An angry crowd of hundreds taunted three former high-ranking members of ousted President Hosni Mubarak's regime as they arrived in court for a corruption hearing Wednesday, screaming "thieves" and "you robbed our money."
Egyptian authorities also imposed a travel ban on two former ministers and the head of state TV and radio _ a measure that often serves as a prelude to a criminal investigation and a possible trial, the official MENA news agency said. The move is the latest from Egypt's new military rulers against stalwarts of the former regime.
The three former top officials who appeared in a Cairo Criminal Court on Wednesday _ ex-Housing Minister Ahmed Maghrabi, former Tourism Minister Zuheir Garana and steel tycoon and prominent ruling party leader Ahmed Ezz _ wore white prison uniforms and sat in a metal cage as a judge issued a ruling blocking any commercial dealings in the men's properties.
Maghrabi shouted out from behind the cage: "I will not be a scapegoat. I am innocent." Ezz and Garana also said they are innocent.
The trio, who face allegations that range from money laundering to abuse of authority and squandering state wealth, are among some dozen ex-ministers and businessmen who are under investigation. The protesters who ousted Mubarak in 18 days of demonstrations against his regime often mentioned the deep corruption of the government as a key reason behind their movement.
The popular anger felt against such former regime powerbrokers was evident Wednesday. As the vehicles carrying Maghrabi, Garana and Ezz drove through the streets of Cairo to the courthouse, dozens of cars followed them honking and people chanted "there are the thieves."
When the men arrived at court, more than 500 people standing outside the building shouted at them, "thieves" and "you robbed our money.
The travel ban was slapped on former Prime Minister Atef Obeid, who served as premier from 1999 to 2004, as well as long-serving Culture Minister Farouq Hosni and state TV and radio chief Osama el-Sheiky. The same restrictions were also imposed on nine businessmen deemed to have cushy ties with the Mubarak regime.
Also Wednesday, hundreds of low-ranking police officers set fire to parts of the security headquarters after four days of protests to demand better salaries, a security official said, speaking on condition of anonymity because he was not authorized to speak to the press.

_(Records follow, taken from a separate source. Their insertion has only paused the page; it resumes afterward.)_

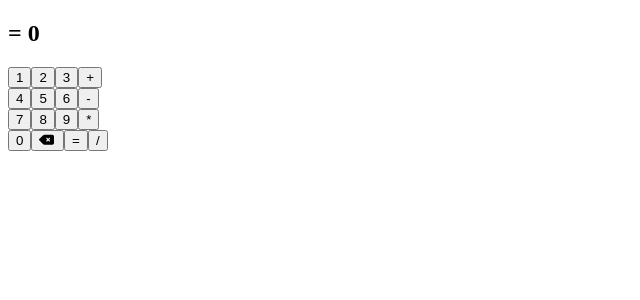
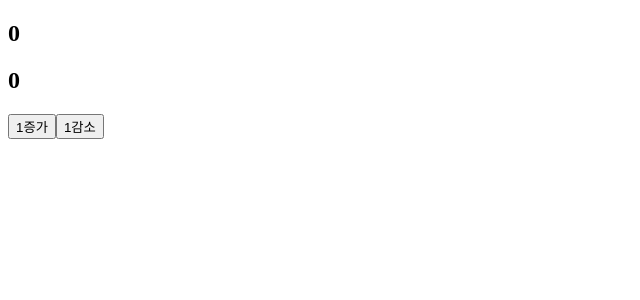
Before and after one commit to JeawonYang/korit_9_gov_react, a React (Vite) app: page / in a window 1280 px wide. Shown: the top 300 px of the page, without its empty margins (0-640 px from the left). Built offline with nearby package versions, Linux system fonts and the light colour scheme.

Commit message:
ㅇㅅㅇ

```diff
--- a/package.json
+++ b/package.json
@@ -10,6 +10,7 @@
     "preview": "vite preview"
   },
   "dependencies": {
+    "@fortawesome/fontawesome-svg-core": "^7.1.0",
     "@fortawesome/free-solid-svg-icons": "^7.1.0",
     "@fortawesome/react-fontawesome": "^3.1.1",
     "react": "^19.2.0",
--- a/src/ch03/UseEffect02.jsx
+++ b/src/ch03/UseEffect02.jsx
@@ -7,24 +7,19 @@ function UseEffect02() {
         const setter = (value) => {
             v = value;
         }
-        return [ v, setter];
+        return [v, setter];
     }
 
     const Component = () => {
-        const [ num, setNum] = useState(0);
+        const [num, setNum] = useState(0);
         console.log(num);
 
         const onClick = () => {
             setNum(num + 1);
-            console(num);0
+            console(num); 0
         }
-        return <>
-        <div><h1>num = {num}</h1></div>
-        <button onClick={onClick}></button>
-        </>
-
+        return <div>{num}</div>
     }
-
     Component();
 }
 
--- a/src/ch03/UseEffect03.jsx
+++ b/src/ch03/UseEffect03.jsx
@@ -7,9 +7,15 @@ function UseEffect03() {
     const [num2, setNum2] = useState(0);
     const [result, setResult] = useState(0);
 
-    useEffect(() => {
-        console.log("마운트");
-    });
+    // 처음에 useEffect 가 실행되지 않길 원할때
+    const [ refresh, setRefresh ] = useState(false);
+
+    // useEffect(() => {
+    //     if (refresh) {
+    //         console.log("마운트");
+    //         setRefresh(false);
+    //     }
+    // },);
 
     useEffect(() => {
         console("num 변화")
@@ -22,6 +28,7 @@ function UseEffect03() {
 
     const handleNum2OnClick = () => {
         setNum2(num2 + 1);
+
     }
 
     console.log("JSX 리턴 직전");
--- /dev/null
+++ b/src/ch03/UseEffect04.jsx
@@ -0,0 +1,49 @@
+import { useEffect, useState } from "react";
+
+function UseEffect04() {
+
+    // num 상태
+    // num 상태의 제곱 값을 화면에 출력하시오
+    // 단 처음 num이 0일 때에는
+    // '숫자를 증가시켜 결과를 확인하세요.'
+    // 라는 안내 메시지를 alert로 출력하기.
+
+
+    const [num, setNum] = useState(0);
+    const [square , setSquare] = useState(0);
+    const [isZero, setZero] = useState(true);
+
+
+    useEffect(() => {
+        setSquare(num ** 2);
+    }, [num]);
+
+    useEffect(() => {
+        setZero(square === 0);
+    }, [square]);
+
+    useEffect(() =>{
+        if (isZero) {
+            setTimeout(() => {
+                alert ("숫자를 증가시켜 결과를 확인하세요.");
+            }, 100);
+        }
+    },[isZero])
+
+    const handleOnClick = (value) => {
+        if(value < 0 && num < 1) {
+            return;
+        }
+        setNum(num + value);
+    }
+
+
+    return <>
+        <h2>{num}</h2>
+        <h2>{square}</h2>
+        <button onClick={() => handleOnClick(1)}>1증가</button>
+        <button onClick={() => handleOnClick(-1)}>1감소</button>
+    </>
+}
+
+export default UseEffect04;
--- a/src/main.jsx
+++ b/src/main.jsx
@@ -11,6 +11,7 @@ import SearchName from './ch02/SearchName';
 import UseEffect01 from './ch03/UseEffect01';
 import UseEffect02 from './ch03/UseEffect02';
 import UseEffect03 from './ch03/UseEffect03';
+import UseEffect04 from './ch03/UseEffect04';
 import Calculator from './ch01/Calculator';
 
 
@@ -27,13 +28,14 @@ const appObj = {
     "useEffect01" : <UseEffect01 />,
     "useEffect02" : <UseEffect02 />,
     "useEffect03" : <UseEffect03 />,
+    "useEffect04" : <UseEffect04 />,
     "calculator" : <Calculator />,
     // "ch01_1" : <h1>ch01_1 렌더링</h1>,
     // "ch01_2" : BoxComponent(),
     // "ch01_3" : <BoxComponent />,
     // "ch01_4" : <BoxComponent></BoxComponent>,
 }
-const currentApp = "calculator";
+const currentApp = "useEffect04";
 
 const root = document.getElementById('root');
 createRoot(root).render(appObj[currentApp]);
```
Also changed, not shown: 1 other file (tests, documents, lock files or other folders).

The Interior Ministry said in a statement that the officers numbered about 500 and that most of them had been sacked earlier and were demanding their jobs back.

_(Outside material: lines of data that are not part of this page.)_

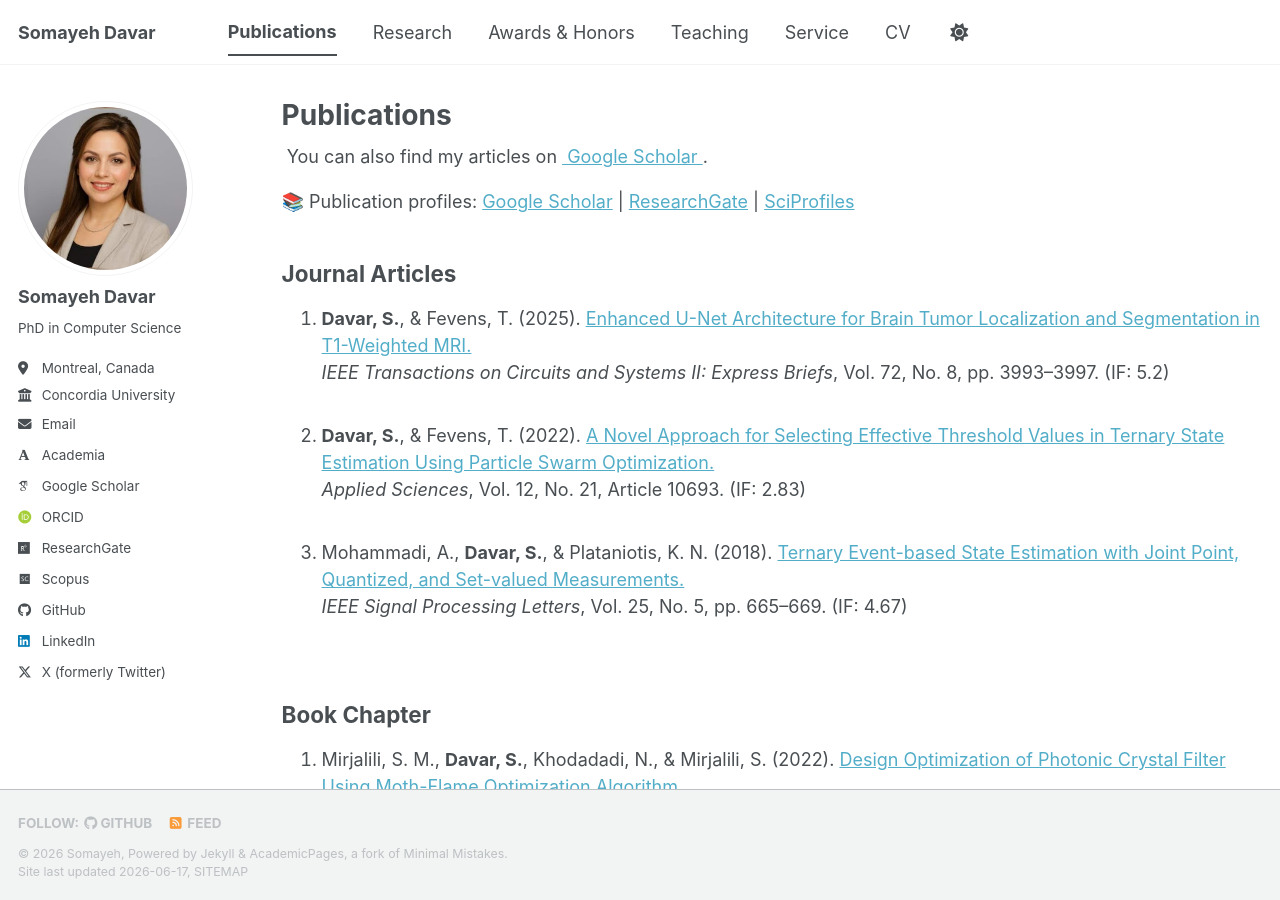
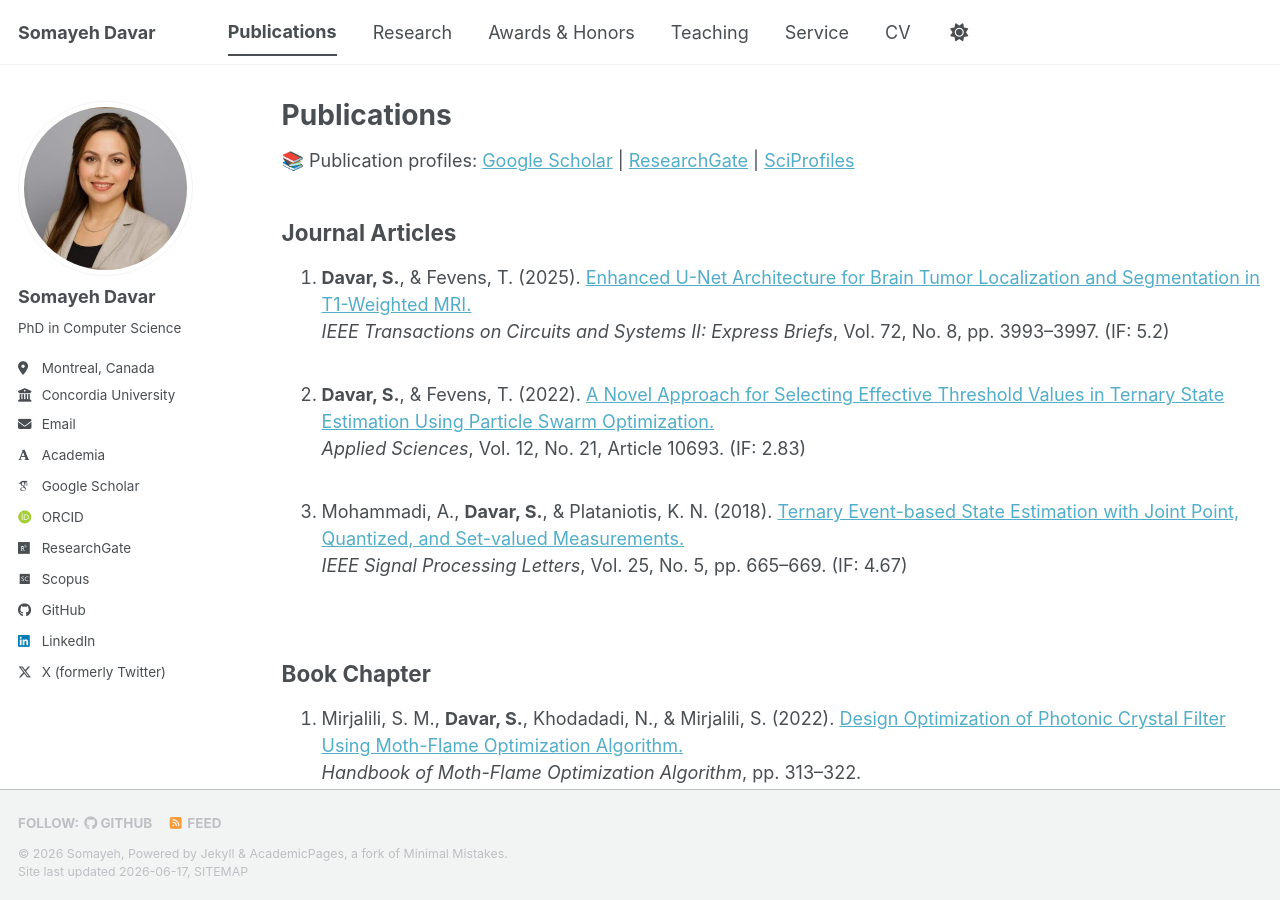
Before and after one commit to sdavar/sdavar.github.io, a Jekyll site: the page built from _pages/publications.html, in a window 1280 px wide and 900 px high. Built offline with Jekyll 4.4.1, drawn with Linux system fonts in a browser that asks for light colours; some web fonts are replaced; a script bundle is joined from its source files by our own code; library files that are not in the unit come from our copies.

Commit message:
Update publications.html

```diff
--- a/_pages/publications.html
+++ b/_pages/publications.html
@@ -5,14 +5,6 @@ permalink: /publications/
 author_profile: true
 ---
 
-{% if site.author.googlescholar %}
-<div class="wordwrap">
-  You can also find my articles on
-  <a href="{{ https://scholar.google.com/citations?user=XKDspPcAAAAJ&hl=en }}" target="_blank">
-    Google Scholar
-  </a>.
-</div>
-{% endif %}
 
 <p>
 📚 Publication profiles:
```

Also, security officials said an Egyptian border guard was shot dead near the country's border with Israel in the Sinai peninsula. Gunmen earlier attacked a security building on the Egyptian side of the town of Rafah on the border with the Palestinian Gaza Strip, they said.
The area is home to Bedouin tribes who resist government control, and officials there say tribesmen have joined forces with Islamic militants, some of whom escaped from prisons during the uprising. Armed groups have bombed the state security building in Rafah in the past.